The checks would phase out completely at an income threshold of $80,000 for individuals under the Senate deal, compared to $100,000 under the House bill.

For couples, the checks would phase out completely at an income threshold of $160,000 under the Senate deal, compared to $200,000 for the House bill.

A White House spokesperson declined to comment on the changes. President BidenJoe BidenFederal Reserve chair: Economy would have been 'so much worse' without COVID-19 relief bills Biden to meet Monday with bipartisan lawmakers about infrastructure Jill Biden gives shout out to Champ, Major on National Pet Day MORE spoke with the caucus about the coronavirus bill on Tuesday, but didn’t delve into policy specifics and didn’t take questions.

While the Senate bill changes the checks, it’s expected to keep the House-passed $400 per week unemployment payment.

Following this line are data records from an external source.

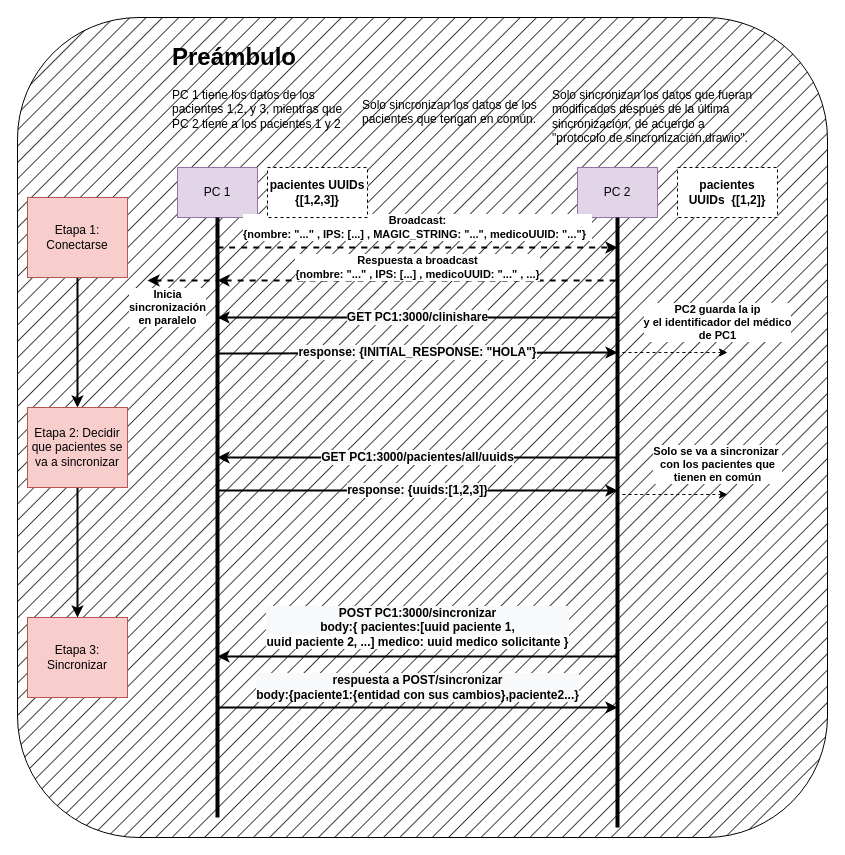
Before: documentación/presentacion 3er sprint/clinishare etapas de sincronizacion con metodos.drawio in jonathanc0101/CliniShare, a draw.io diagram. Source tidied: cells renumbered, new cells numbered last; positions are measured from the earlier drawing's top-left corner, leaving out a move shared by most shapes. Both pictures are drawn from the tidied source at 100%, with x=0, y=0 at pixel (17, 17).
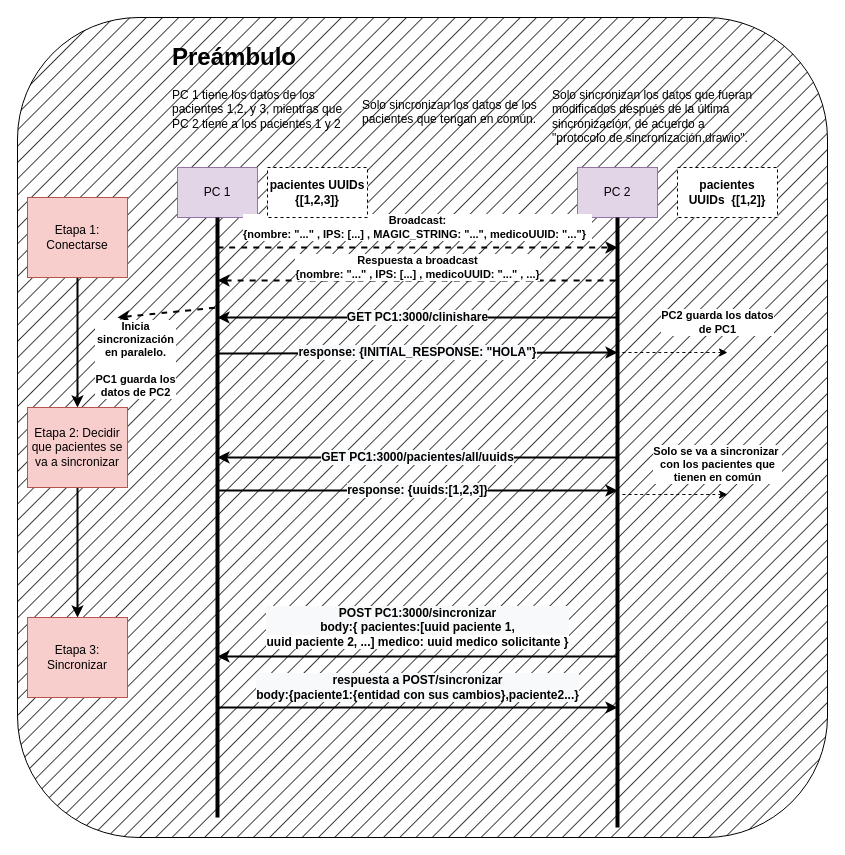
After the change.

Change to the diagram source:
```diff
@@
-    <mxCell id="21" value="Inicia &lt;br&gt;sincronización&lt;br&gt;en paralelo" style="curved=1;endArrow=none;html=1;rounded=0;fontStyle=1;dashed=1;startArrow=classic;startFill=1;endFill=0;strokeWidth=2;" parent="1" edge="1">
-      <mxGeometry x="-0.43" y="-27" relative="1" as="geometry">
-        <mxPoint x="130" y="263" as="sourcePoint" />
-        <mxPoint x="200" y="263" as="targetPoint" />
+    <mxCell id="21" value="Inicia &lt;br&gt;sincronización&lt;br&gt;en paralelo.&lt;br&gt;&lt;br&gt;PC1 guarda los&lt;br&gt;datos de PC2" style="curved=1;endArrow=none;html=1;rounded=0;fontStyle=1;dashed=1;startArrow=classic;startFill=1;endFill=0;strokeWidth=2;" parent="1" edge="1">
+      <mxGeometry x="-0.72" y="-44" relative="1" as="geometry">
+        <mxPoint x="100" y="300" as="sourcePoint" />
+        <mxPoint x="200" y="290" as="targetPoint" />
       </mxGeometry>
     </mxCell>
-    <mxCell id="22" value="PC2 guarda la ip&lt;br&gt;y el identificador del médico&lt;br&gt;de PC1" style="curved=1;endArrow=none;html=1;rounded=0;fontStyle=1;dashed=1;startArrow=classic;startFill=1;endFill=0;" parent="1" edge="1">
+    <mxCell id="22" value="PC2 guarda los datos&lt;br&gt;de PC1" style="curved=1;endArrow=none;html=1;rounded=0;fontStyle=1;dashed=1;startArrow=classic;startFill=1;endFill=0;" parent="1" edge="1">
       <mxGeometry x="-0.82" y="-30" relative="1" as="geometry">
         <mxPoint x="710" y="335" as="sourcePoint" />
         <mxPoint x="600" y="335" as="targetPoint" />
       </mxGeometry>
     </mxCell>
```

Those payments would go through August.

There had been a push by Sen. Joe ManchinJoe ManchinBiden to meet Monday with bipartisan lawmakers about infrastructure Biden is thinking about building that wall — and that's a good thing Buttigieg on exaggerated infrastructure jobs estimate: 'I should have been more precise' MORE (D-W.Va.) to lower the payments to $300 per week, but the idea sparked broad opposition in the Senate Democratic Caucus.

Senate Finance Committee Chairman Ron WydenRonald (Ron) Lee WydenThe first Southern state legalizes marijuana — what it means nationally A bold fix for US international taxation of corporations Democrats offer competing tax ideas on Biden infrastructure MORE (D-Ore.) also wanted to extend the $400 per week payment into September.

Both provisions could still face additional changes as part of an hours-long vote-a-rama, where any senator who wants to offer an amendment will be able to do so.